- [What you should do]
Print every entry exactly once more, omitting each picture.

Start of Input

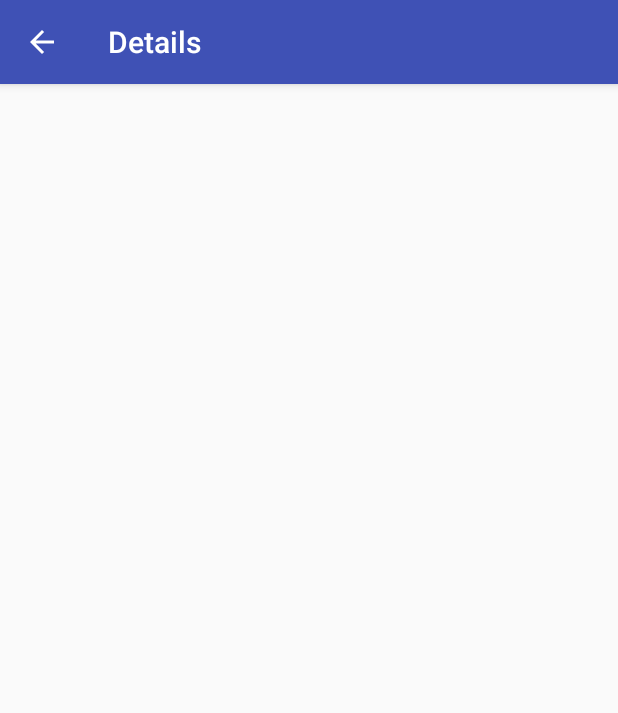
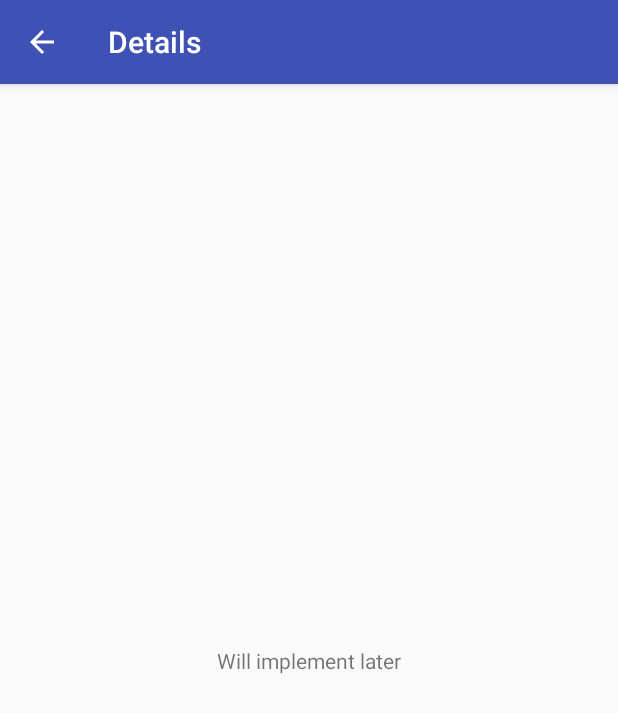
Before and after one commit to bytetonight/booklisting, an Android app: the DetailsActivity screen opened directly, with no data from a screen before it, on a phone screen of 412 x 824 dp. Shown: the top 713 px of the screen. Run offline under Robolectric (Android 15) with nearby library versions, the phone set to English and light mode, and no system bars.

Commit message:
Added dummy text to Details Activity

```diff
--- a/app/src/main/res/layout/activity_details.xml
+++ b/app/src/main/res/layout/activity_details.xml
@@ -9,6 +9,7 @@
     android:layout_width="wrap_content"
     android:layout_height="wrap_content"
     tools:text="@string/details_activity_content"
+    android:text="@string/details_activity_content"
     android:layout_marginRight="8dp"
     app:layout_constraintRight_toRightOf="parent"
     android:layout_marginLeft="8dp"
```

End of Input

- [Output of the task]
Before and after one commit to bytetonight/booklisting, an Android app: the DetailsActivity screen opened directly, with no data from a screen before it, on a phone screen of 412 x 824 dp. Shown: the top 713 px of the screen. Run offline under Robolectric (Android 15) with nearby library versions, the phone set to English and light mode, and no system bars.

Commit message:
Added dummy text to Details Activity

```diff
--- a/app/src/main/res/layout/activity_details.xml
+++ b/app/src/main/res/layout/activity_details.xml
@@ -9,6 +9,7 @@
     android:layout_width="wrap_content"
     android:layout_height="wrap_content"
     tools:text="@string/details_activity_content"
+    android:text="@string/details_activity_content"
     android:layout_marginRight="8dp"
     app:layout_constraintRight_toRightOf="parent"
     android:layout_marginLeft="8dp"
```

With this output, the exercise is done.